Patients with serious degenerative spinal disease, a painful condition in which the normal function of spinal vertebrae breaks down, are presented with what can be a confusing array of surgical options. A NewYork-Presbyterian Hospital/Weill Cornell Medical Center study looks at five spinal fusion approaches.
Spinal fusion is a "welding" process by which two or more of the vertebrae that make up the spinal column are fused together to heal into a single solid bone. The surgery eliminates motion between vertebrae segments, which may be desirable when motion is the cause of significant pain.

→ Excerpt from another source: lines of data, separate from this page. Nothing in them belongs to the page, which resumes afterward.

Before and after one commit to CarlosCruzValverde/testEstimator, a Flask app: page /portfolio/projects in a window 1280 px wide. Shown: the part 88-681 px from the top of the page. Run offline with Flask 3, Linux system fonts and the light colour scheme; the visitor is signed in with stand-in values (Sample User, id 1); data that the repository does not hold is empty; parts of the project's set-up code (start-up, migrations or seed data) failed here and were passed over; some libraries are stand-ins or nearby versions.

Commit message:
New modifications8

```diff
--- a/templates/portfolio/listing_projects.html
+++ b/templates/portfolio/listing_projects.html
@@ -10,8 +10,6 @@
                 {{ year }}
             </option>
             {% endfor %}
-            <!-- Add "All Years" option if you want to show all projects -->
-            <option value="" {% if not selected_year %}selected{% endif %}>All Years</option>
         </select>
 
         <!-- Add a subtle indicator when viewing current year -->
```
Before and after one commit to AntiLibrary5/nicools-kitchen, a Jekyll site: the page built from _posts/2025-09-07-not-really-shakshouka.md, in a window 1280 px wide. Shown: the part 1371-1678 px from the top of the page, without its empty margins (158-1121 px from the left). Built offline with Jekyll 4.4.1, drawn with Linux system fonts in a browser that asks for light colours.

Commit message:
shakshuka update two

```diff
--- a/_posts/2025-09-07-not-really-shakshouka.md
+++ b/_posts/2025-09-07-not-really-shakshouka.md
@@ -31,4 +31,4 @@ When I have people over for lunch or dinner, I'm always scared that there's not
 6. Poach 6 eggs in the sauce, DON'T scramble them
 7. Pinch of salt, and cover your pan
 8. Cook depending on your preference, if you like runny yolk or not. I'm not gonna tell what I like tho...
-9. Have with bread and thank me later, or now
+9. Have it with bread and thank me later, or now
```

Investigators performed a meta-analysis of studies involving a total of 2,682 cases treated with five spinal fusion procedures: anterior cervical discectomy (ACD); ACDF (ACD and interbody fusion); ACDFP (ACDF and placement of an anterior plate); vertebral corpectomy; and corpectomy with placement of an anterior plate. All procedures involve a removal of the diseased disc; some involve the removal of part of the vertebra (corpectomy) and/or the placement of a stabilizing plate.
For single-disc-level procedures, the most common, the fusion rate was 97.1 percent (329 cases) for ACDFP, compared to 84.9 percent (1,134 cases) for ACD and 92.1 percent (62 cases) for ACDF.

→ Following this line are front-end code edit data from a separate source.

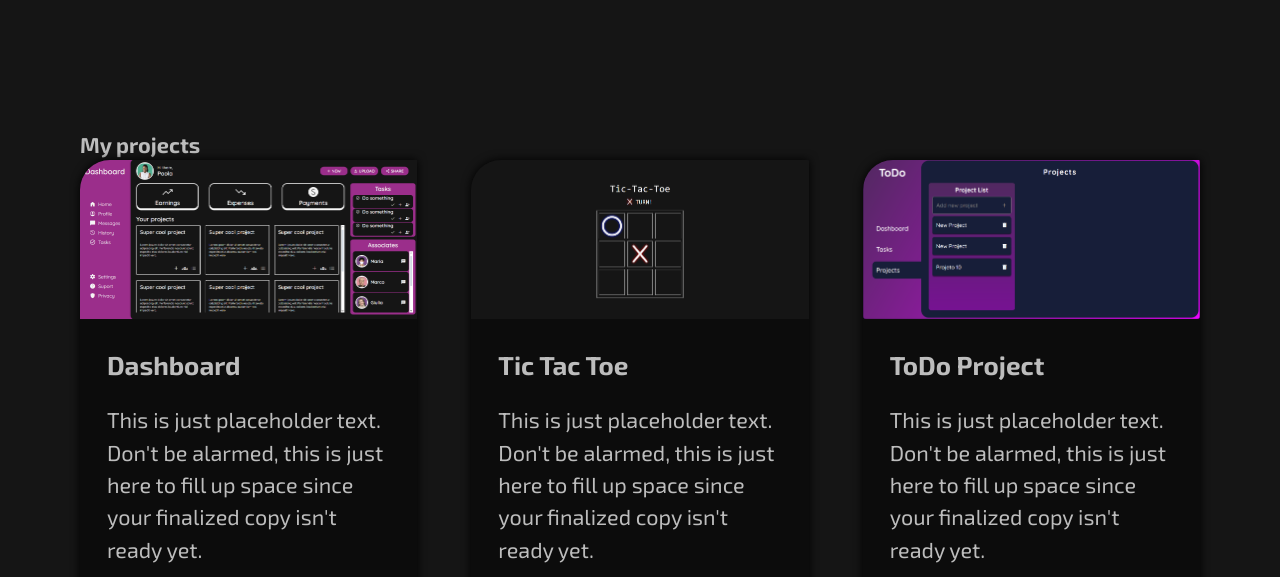
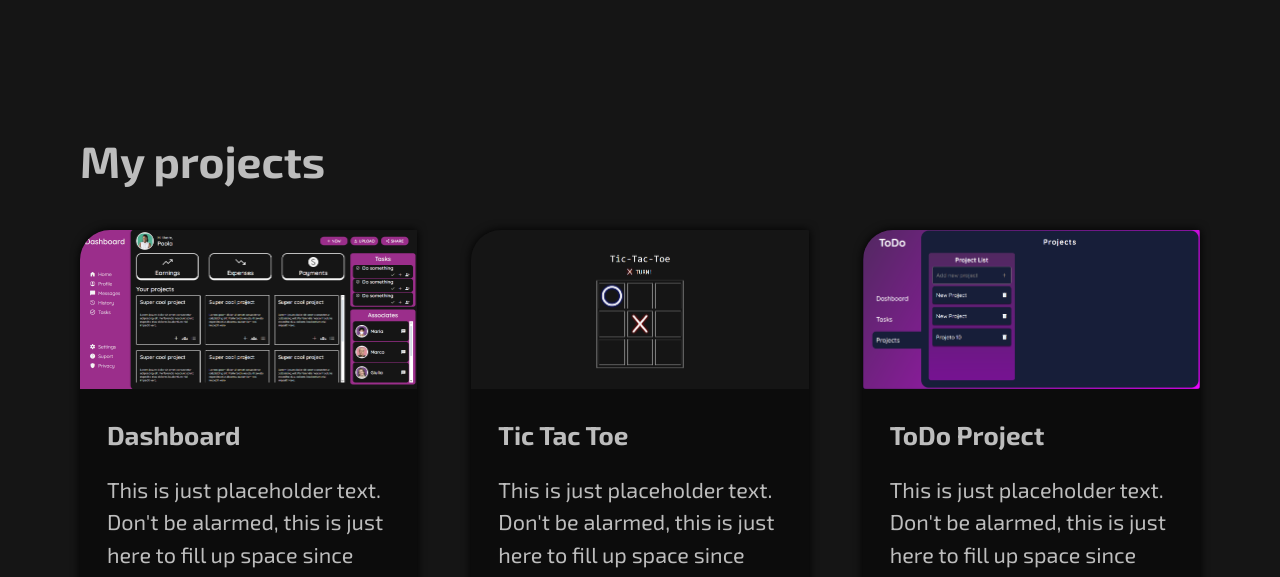
Before and after one commit to ednairaviana/Homepage---Odin, a plain HTML site: page index.html in a window 1280 px wide. Shown: the part 900-1477 px from the top of the page. Drawn offline with Linux system fonts and the light colour scheme.

Commit message:
Create project-session__heading

```diff
--- a/css/components/project-session.css
+++ b/css/components/project-session.css
@@ -1,3 +1,8 @@
+.project-session__heading {
+  font-size: var(--h2);
+  margin-bottom: var(--space-m);
+}
+
 .project-card-wrapper {
   display: grid;
   grid-template-columns: repeat(3, 1fr);
--- a/index.html
+++ b/index.html
@@ -159,7 +159,7 @@
       <!-- PROJECTS SECTION -->
       <section class="main-section">
         <div class="main-container">
-          <h2>My projects</h2>
+          <h2 class="project-session__heading">My projects</h2>
           <ul class="project-card-wrapper">
             <li class="project-card">
               <div class="project-card__img-wrapper">
```
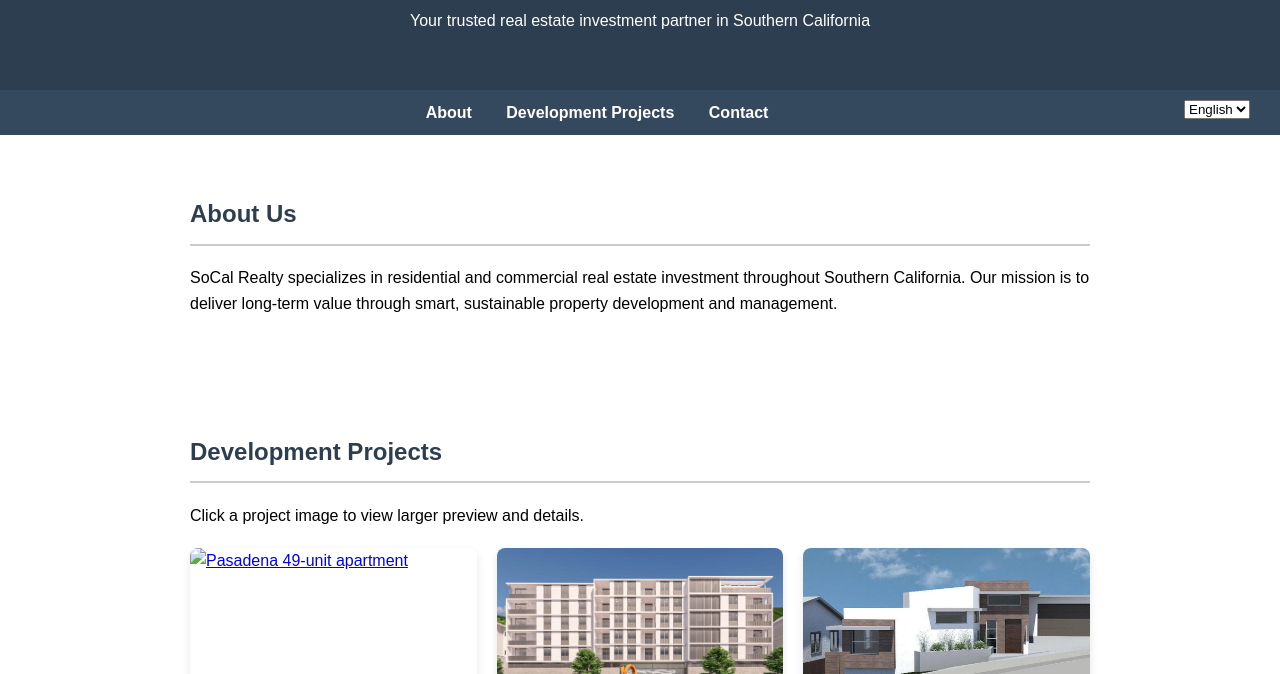
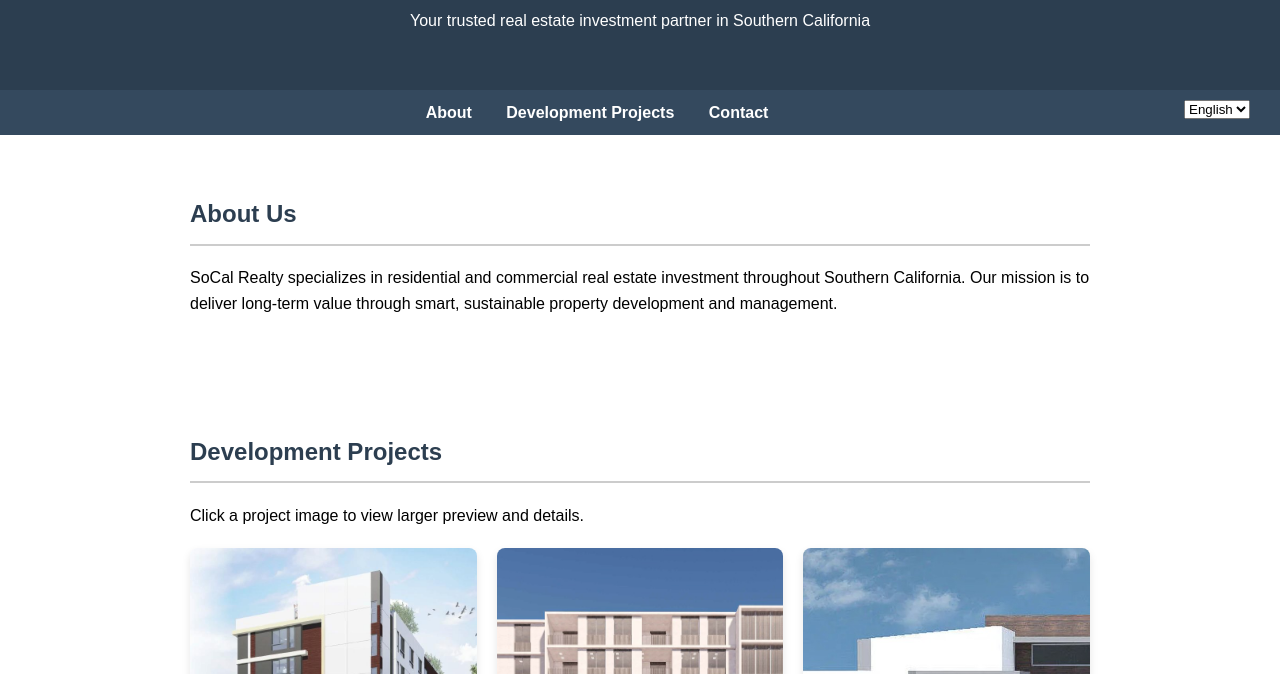
Before and after one commit to smartechrong/SoCal-website, a plain HTML site: page index.html in a window 1280 px wide. Shown: the part 126-800 px from the top of the page. Drawn offline with Linux system fonts and the light colour scheme; files whose address does not match are found by name.

Commit message:
Update index.html

```diff
--- a/index.html
+++ b/index.html
@@ -205,7 +205,7 @@
 
   <div class="gallery">
     <a href="#img1" class="gallery-item">
-      <img src="images/project1.jpg" alt="Pasadena 49-unit apartment">
+      <img src="project1.jpg" alt="Pasadena 49-unit apartment">
       <div class="gallery-info">Entitlement in progress for 49-unit apartment — Pasadena</div>
     </a>
     <a href="#img2" class="gallery-item">
```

The study also found that for two-disc-level disease, there was no significant difference between ACD with a plate system or corpectomy with a plate system. For three-disc-level disease, however, the evidence suggests that corpectomy with plate placement is associated with higher fusion rates than discectomy with plate placement (ACDFP).
MEDICA.de; Source: NewYork-Presbyterian Hospital